Through the years he played a leading role in the development of the Swedish group A*Teens, and has also worked with bands like Ace of Base, a-ha and Norwegian Idol contestants. In 2003 he was one of the judges on the first ever Norwegian "Idol," a role he repeated in the show's third season in 2005. The same year he finally gave into the demands of his old fans, and released a CD with his greatest hits, entitled "Høy og mørk" ("Tall and Dark," in real life he is blonde and short).


Early on, while growing up in Boston, Ernest "E-Knock" Phillips was mesmerized by Michael Jackson and M.C. Hammer, and was inspired to dance and rap. After a few years of solo work, the movie You Got Served inspired him to create a crew called Status Quo. Status Quo became unbeatable in the Boston area and moved on to compete in L.A. More recently, E-Knock has begun choreographing in a variety of contexts, and he continues to broaden both his teaching and training.

Performance credits include So You Think You Can Dance (seasons 3 and 10); America's Best Dance Crew (season 1, 2nd place); BET's 106 and Park; MTV's My Super Sweet Sixteen; Showtime at the Apollo; MTV's Boyband with Robert Hoffman, and a recent tour in Germany with Pilobolus' Magnifico Circus.

E-Knock says he continues to look up to Shane Sparks and Dave Scott and, more recently, Mia Michaels. When not performing, choreographing or teaching, E-Knock spends time making short videos, playing paint ball, and expanding his skill-base with kick-boxing, street tumbling and stage combat.

I.F. Stone

Isidor Feinstein Stone, the progressive investigative journalist who was a successor to such socialist muckrakers as Jack London and George Seldes (and a precursor to such modern newspaper crusaders as Bob Woodward and Carl Bernstein), was born Isidor Feinstein on December 24, 1907 in Philadelphia, Pennsylvania to ethnic Russian Jewish parents, who were shop-owners. His interest in journalism started in high school, and he began publishing his own newspaper as a sophomore. Later, he got experience as a cub reporter for The "Philadelphia Inquirer" while a philosophy student at the University of Pennsylvania, and he went to work for the paper full-time after dropping out of Penn.

A radical leftist in terms of politics, he moved to the "New York Post" in 1933, where he was a supporter of President Franklin D. Roosevelt and the New Deal. Around the time of the publication of his first book in 1937, he took the by-line "I.F. Stone". He had adopted the surname "Stone" as a pen-name in order to avoid the then-rampant anti-semitism which blocked Jews' entry into schools and jobs. Subsequently, he joined the liberal-leftist weekly newspaper "The Nation" as associate editor in 1939, later becoming its Washington editor, and also wrote for the left-wing New York afternoon newspaper "PM" from 1940 to 1948, when it ceased publication. As an unapologetic leftist who was many considered a "fellow traveler" of American and Soviet communists by the federal government, he was investigated thoroughly; nothing was ever proved against him during that "Scoundrel Time", as Lillian Hellman called it, when an association with the Communist Party, one of its alleged "Fronts" or a liberal organization in which communists were involved could mean blacklisting, expulsion from employment, and the denial of civil rights such as that of travel.
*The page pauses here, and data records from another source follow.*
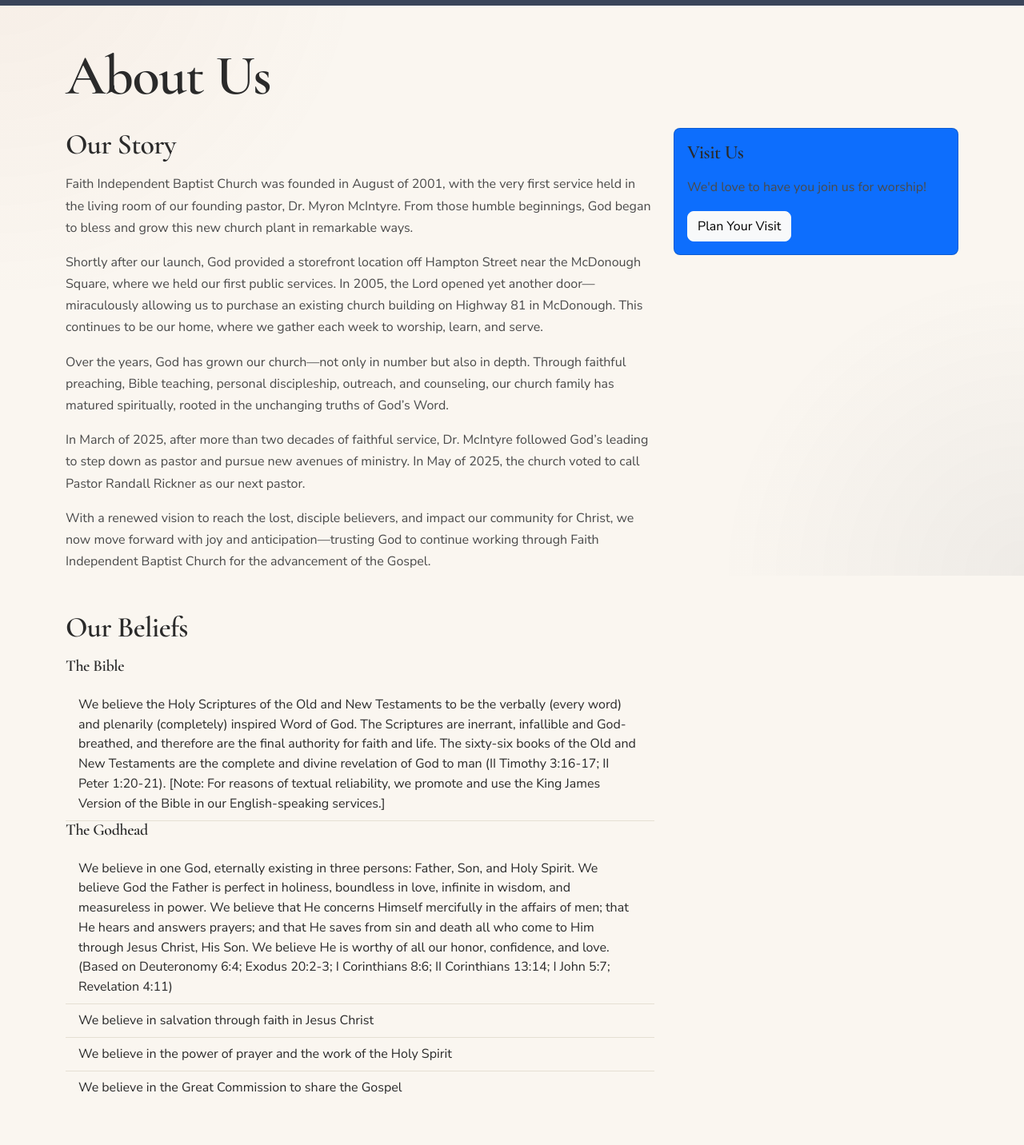
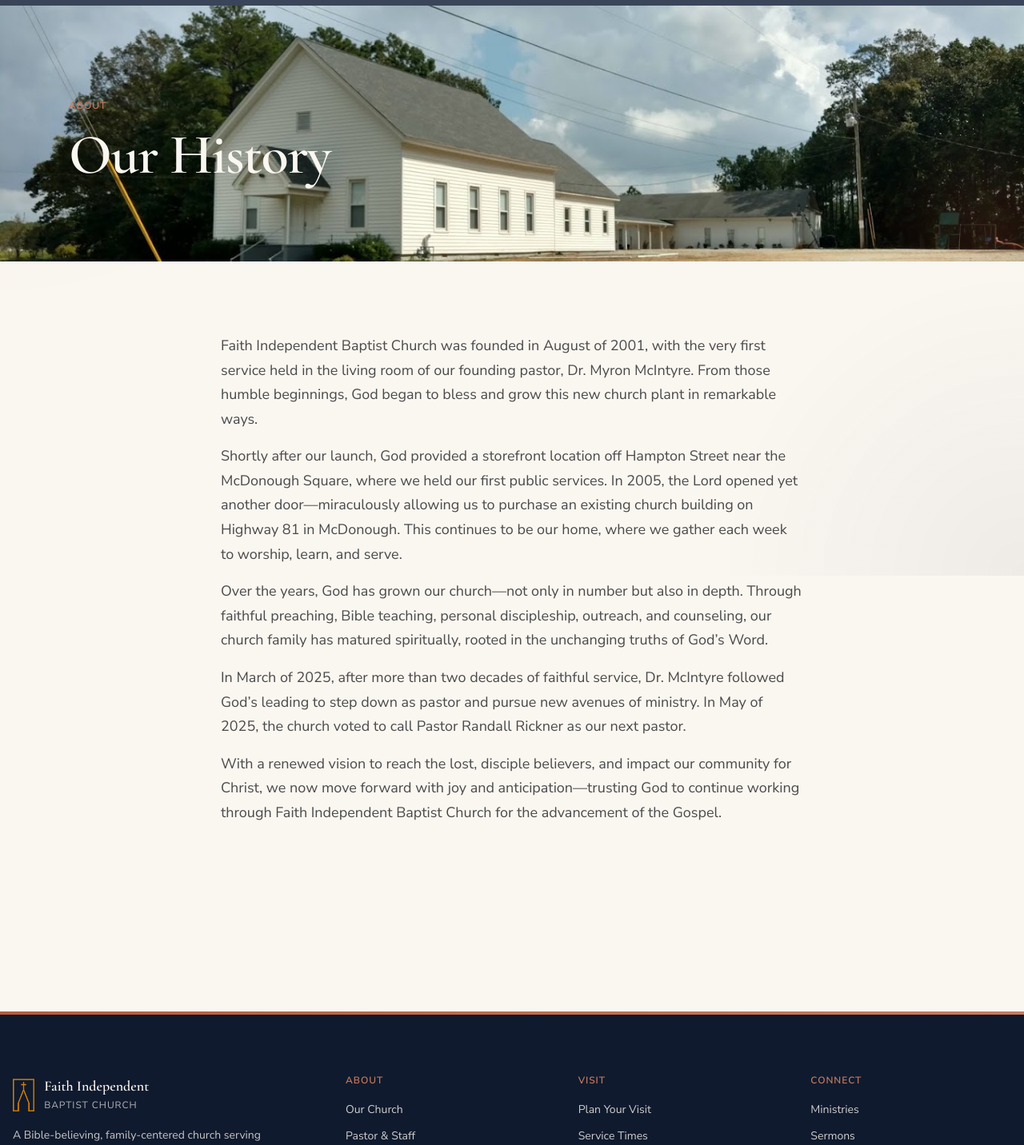
Before and after one commit to Riley-Truong/FIBC_Website_React_Project, a React (Vite) app in the folder fibc-react-project/: page /about in a window 1280 px wide. Shown: the part 80-1512 px from the top of the page at 80% size. Built offline with nearby package versions, Linux system fonts and the light colour scheme.

Commit message:
[Change] Finished About page

```diff
--- a/fibc-react-project/src/components/shared/PageHero.jsx
+++ b/fibc-react-project/src/components/shared/PageHero.jsx
@@ -1,9 +1,17 @@
 import {motion} from 'framer-motion';
 import '../../styles/PageHero.css';
 
-function PageHero({eyebrow, title, subtitle, variant = 'default'}) {
+function PageHero({eyebrow, title, subtitle, variant = 'default', backgroundImage}) {
     return(
-        <section className={`page-hero page-hero--${variant}`}>
+        <section
+            className={`page-hero page-hero--${variant}`}
+            style={backgroundImage ? {
+                backgroundImage: `url(${backgroundImage})`,
+                backgroundSize: 'cover',
+                backgroundPosition: 'center',
+                backgroundRepeat: 'no-repeat',
+            } : undefined}
+            >
             <div className="container-base">
                 <motion.div className="page-hero__inner" initial={{opacity: 0, y: 16}} animate={{opacity: 1, y: 0}} transition={{duration: 0.6, ease: [0.16, 1, 0.3, 1]}}>
                     {eyebrow && <span className="eyebrow">{eyebrow}</span>}
--- a/fibc-react-project/src/pages/AboutPage.jsx
+++ b/fibc-react-project/src/pages/AboutPage.jsx
@@ -1,105 +1,50 @@
-import React from 'react';
 import { Link } from 'react-router-dom';
-import pastorNat from '../assets/nathan_rickner.png';
-import pastorGab from '../assets/gabriel_vazquez.png';
-import pastorRan from '../assets/randall_rickner.png';
-
+import SEO from '../components/shared/SEO.jsx';
+import PageHero from '../components/shared/PageHero.jsx';
+import SectionHeading from '../components/shared/SectionHeading.jsx';
+import church from '../assets/church_image1.jpg';
 
 function AboutPage() {
   return (
-    <div className="container my-5">
-      <h1 className="mb-4">About Us</h1>
-      <div className="row">
-        <div className="col-md-8">
-          <h3>Our Story</h3>
+    <>
+      <SEO
+        title="Our History"
+        description="Learn about Faith Independent Baptist Church — our mission, vision, and history of serving McDonough, Georgia."
+      />
+
+      <PageHero
+        backgroundImage={church}
+        variant='inverse'
+        eyebrow="About"
+        title="Our History"
+      />
+
+      <section className="section">
+        <div className="container-narrow">
           <p>
-            Faith Independent Baptist Church was founded in August of 2001, with the very first service held in the living room of our founding pastor, Dr. Myron McIntyre.
-            From those humble beginnings, God began to bless and grow this new church plant in remarkable ways.
+            Faith Independent Baptist Church was founded in August of 2001, with the very first service held in the living room of our founding pastor, Dr. Myron McIntyre. From those humble beginnings, God began to bless and grow this new church plant in remarkable ways.
           </p>
           <p>
-            Shortly after our launch, God provided a storefront location off Hampton Street near the McDonough Square, where we held our first public services.
-            In 2005, the Lord opened yet another door—miraculously allowing us to purchase an existing church building on Highway 81 in McDonough. This continues
-            to be our home, where we gather each week to worship, learn, and serve.
+            Shortly after our launch, God provided a storefront location off Hampton Street near the McDonough Square, where we held our first public services. In 2005, the Lord opened yet another door—miraculously allowing us to purchase an existing church building on Highway 81 in McDonough. This continues to be our home, where we gather each week to worship, learn, and serve.
           </p>
           <p>
-            Over the years, God has grown our church—not only in number but also in depth. Through faithful preaching, Bible teaching, personal discipleship, outreach,
-            and counseling, our church family has matured spiritually, rooted in the unchanging truths of God’s Word.
+            Over the years, God has grown our church—not only in number but also in depth. Through faithful preaching, Bible teaching, personal discipleship, outreach, and counseling, our church family has matured spiritually, rooted in the unchanging truths of God’s Word.
           </p>
           <p>
-            In March of 2025, after more than two decades of faithful service, Dr. McIntyre followed God’s leading to step down as pastor and pursue new avenues of ministry.
-            In May of 2025, the church voted to call Pastor Randall Rickner as our next pastor.
+            In March of 2025, after more than two decades of faithful service, Dr. McIntyre followed God’s leading to step down as pastor and pursue new avenues of ministry. In May of 2025, the church voted to call Pastor Randall Rickner as our next pastor.
           </p>
           <p>
-            With a renewed vision to reach the lost, disciple believers, and impact our community for Christ, we now move forward with joy and anticipation—trusting God to
-            continue working through Faith Independent Baptist Church for the advancement of the Gospel.
+            With a renewed vision to reach the lost, disciple believers, and impact our community for Christ, we now move forward with joy and anticipation—trusting God to continue working through Faith Independent Baptist Church for the advancement of the Gospel.
           </p>
+        </div>
+      </section>
 
-          <h3 className="mt-5">Our Beliefs</h3>
-          <ul className="list-group list-group-flush mb-4">
-            <h5>The Bible</h5>
-            <li className="list-group-item">We believe the Holy Scriptures of the Old and New Testaments to be the verbally (every word) and plenarily (completely) inspired Word of God.
-              The Scriptures are inerrant, infallible and God-breathed, and therefore are the final authority for faith and life. The sixty-six books of the Old and New Testaments are
-              the complete and divine revelation of God to man (II Timothy 3:16-17; II Peter 1:20-21). [Note: For reasons of textual reliability, we promote and use the King James Version
-              of the Bible in our English-speaking services.]</li>
-            <h5>The Godhead</h5>
-            <li className="list-group-item">We believe in one God, eternally existing in three persons: Father, Son, and Holy Spirit. We believe God the Father is perfect in holiness,
-              boundless in love, infinite in wisdom, and measureless in power. We believe that He concerns Himself mercifully in the affairs of men; that He hears and answers prayers; and
-              that He saves from sin and death all who come to Him through Jesus Christ, His Son. We believe He is worthy of all our honor, confidence, and love. (Based on Deuteronomy 6:4;
-              Exodus 20:2-3; I Corinthians 8:6; II Corinthians 13:14; I John 5:7; Revelation 4:11)</li>
-            <li className="list-group-item">We believe in salvation through faith in Jesus Christ</li>
-            <li className="list-group-item">We believe in the power of prayer and the work of the Holy Spirit</li>
-            <li className="list-group-item">We believe in the Great Commission to share the Gospel</li>
-          </ul>
-
-          <h3 className="mt-5">Our Leadership</h3>
-          <div className="row g-3 mt-2">
-            <div className="col-md-4">
-              <div className="card">
-                <div className="card-body">
-                  <img src={pastorRan} alt="Pastor Randall Rickner"/>
-                </div>
-                <div className="card-body">
-                  <h5>Pastor Randall Rickner</h5>
-                  <p className="text-muted">Pastor</p>
-                </div>
-              </div>
-            </div>
-            <div className="col-md-4">
-              <div className="card">
-                <div className="card-body">
-                  <img src={pastorNat} alt="Pastor Nathna Rickner"/>
-                </div>
-                <div className="card-body">
-                  <h5>Pastor Nathna Rickner</h5>
-                  <p className="text-muted">Associate Pastor</p>
-                </div>
-              </div>
-            </div>
-            <div className="col-md-4">
-              <div className="card">
-                <div className="card-body">
-                  <img src={pastorGab} alt="Pastor Gabriel Vazquez"/>
-                </div>
-                <div className="card-body">
-                  <h5>Gabriel Vazquez</h5>
-                  <p className="text-muted">Spanish Pastor</p>
-                  <p></p>
-                </div>
-              </div>
-            </div>
-          </div>
-        </div>
-        <div className="col-md-4">
-          <div className="card bg-primary text-white">
-            <div className="card-body">
-              <h4>Visit Us</h4>
-              <p>We'd love to have you join us for worship!</p>
-              <Link to="/contact" className="btn btn-light">Plan Your Visit</Link>
-            </div>
-          </div>
-        </div>
-      </div>
-    </div>
+      <style>{`
+        p {
+          font-size: 18px;
+        }
+      `}</style>
+    </>
   );
 }
 
```
Also changed, not shown: fibc-react-project/src/assets/church_image1.jpg (added).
In the early 1950s, Stone became an unspoken critic of the Cold War and of McCarthyism, publishing his seminal book "The Hidden History of the Korean War" in 1952. It was unique for the times in that it alleged that the government and the big media had lied about the origins of the war. Stone is best remembered for his political newsletter "I.F. Stone's Weekly," which he started in 1953, during the high-water mark of McCarthuism. The newsletter had enormous influence well out of proportion to its small circulation: Not only did it challenge the status quo, but it gave courage to other journalists who otherwise were intimidated by the vast array of forces aligned against progressives in the 1950s.

Stone also was an early critic of the Vietnam War: he was the only American journalist to challenge President Lyndon Johnson's account of the Gulf of Tonkin incident that precipitated wide-scale US involvement in Southeast Asia. The incident is now known to be largely fabricated, with such witnesses as Senator John McCain -- who was flying over the Gulf of Tonkin in support of the American destroyers allegedly attacked by North Vietnamese warships -- maintaining that an attack by the North Vietnamese never happened.

As America grew more liberal during the 1960s, the circulation of his newsletter increased, reaching a height of 70,000. However, Stone ceased publication in 1971 Dru to failing health and poor eyesight. The ever-remarkable Stone then learned Ancient Greek to research the "The Trial of Socrates", the book her published in 1988.

The following year, I.F. Stone died on June 18, 1989 at the age of 81. He is remembered as avatar of that particularly American prototype of the crusader for free speech.

Travis Griffith

Travis Griffith is determined to leave his mark on the world. Travis has never been comfortable following the pack and keeping to the status quo, but that's exactly what he did for the first 8 years of his professional life. After graduating from the University of Washington with a bachelor's degree in journalism, Travis worked in radio as a producer and on-air host. From there he bounced and skidded between jobs at a Chamber of Commerce, two ad agencies, a university and two corporate marketing departments. Travis' popular children's book, Your Father Forever, was published in 2005. In 2008, life in the corporate world had reached its breaking point and Travis decided to take a leap of faith by leaving the 8-to-5 grind to pursue his passions of writing and film production. In that time he has created a successful freelance writing career, written two novels, a screenplay, produced an independent feature film and dedicated countless hours to the production of local film projects.

Tony Petkovich

Tony Petkovich was born in Queens, New York. As a teen he moved to Houston, Tx in the early 90's. After a small stint in college, Petkovich decided to start a business and never looked back. He created a business in 1999 which transformed him into a millionaire when he sold the business portfolio to a Private Equity Group in 2007.

In 2008, Tony began working on a hedge fund with 5 traders (that later became known as PetkovCapitalManagement). This innovative team went on to buy and sell several companies that were distressed. Tony's innate ability to lead made him a prime candidate to become spokesperson for BoardRoom Organics, which he is helping establish it into an evolving superior force.

He's the former host of a financial radio show in Spanish, were he talked to live callers answering questions, been seen on-camera in She Wants Me_(2012) as well as several TV commercials.

Tony is known for being tenacious, strong willed, relentless, and having a never quit attitude, which is part of the driving force to his success. He continues to challenge the status quo in the world of business and media with his latest venture BoardRoom Miami (production to begin spring 2015)

Ashley Marinaccio

Ashley Marinaccio is a director, writer, performer and photographer who creates work that challenges the status quo. She is dedicated to documenting the socio-political issues that define our times. Her theatrical work has been seen off-Broadway, at TED conferences, The White House, The Apollo, United Nations and on tour throughout the United States and Europe. She is a co-founder/director of Girl Be Heard and Co-Op Theatre East. Ashley holds her M.A. in Performance Studies from NYU's Tisch School of the Arts and BA in theatre directing and sociology/anthropology with minors in women/gender and Middle Eastern from Pace University.

45 names.